[Structured diff data]

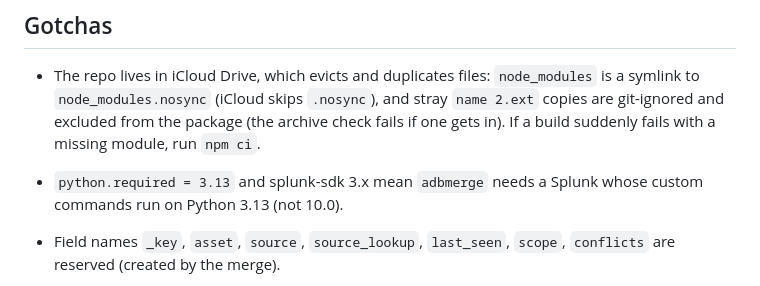
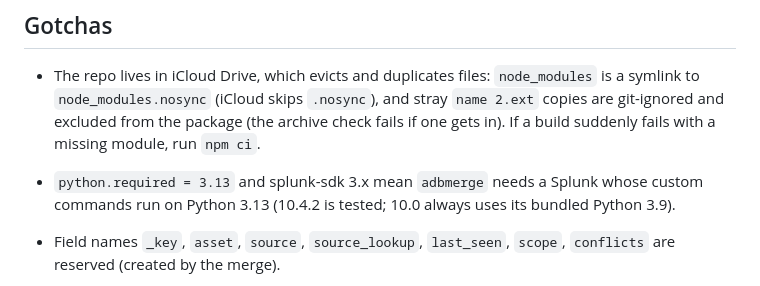
Before and after one commit to alatif113/assetdb, a Markdown page: CLAUDE.md, the part around the change. Drawn GitHub-style.

```diff
--- a/CLAUDE.md
+++ b/CLAUDE.md
@@ -35,7 +35,7 @@ The pieces only make sense together:
 
 - The repo lives in iCloud Drive, which evicts and duplicates files: `node_modules` is a symlink to `node_modules.nosync` (iCloud skips `.nosync`), and stray `name 2.ext` copies are git-ignored and excluded from the package (the archive check fails if one gets in). If a build suddenly fails with a missing module, run `npm ci`.
 
-- `python.required = 3.13` and splunk-sdk 3.x mean `adbmerge` needs a Splunk whose custom commands run on Python 3.13 (not 10.0).
+- `python.required = 3.13` and splunk-sdk 3.x mean `adbmerge` needs a Splunk whose custom commands run on Python 3.13 (10.4.2 is tested; 10.0 always uses its bundled Python 3.9).
 - Field names `_key`, `asset`, `source`, `source_lookup`, `last_seen`, `scope`, `conflicts` are reserved (created by the merge).
 - Booleans in `assetdb.conf` are `0`/`1` strings; lists (`ignore_values`, `key_blocklist`) are JSON strings; the generator parses them with fallbacks.
 - Splunk Web caches app static files per build: after a deploy restart splunkd (`/_bump` is refused on Splunk Free) and hard-refresh.
```
Also changed, not shown: CHANGELOG.md (+1 -1 lines), 1 other file.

** Task to carry out **
All lines with the string "needs" must be copied from the data.

** Written reply **
-- `python.required = 3.13` and splunk-sdk 3.x mean `adbmerge` needs a Splunk whose custom commands run on Python 3.13 (not 10.0).
+- `python.required = 3.13` and splunk-sdk 3.x mean `adbmerge` needs a Splunk whose custom commands run on Python 3.13 (10.4.2 is tested; 10.0 always uses its bundled Python 3.9).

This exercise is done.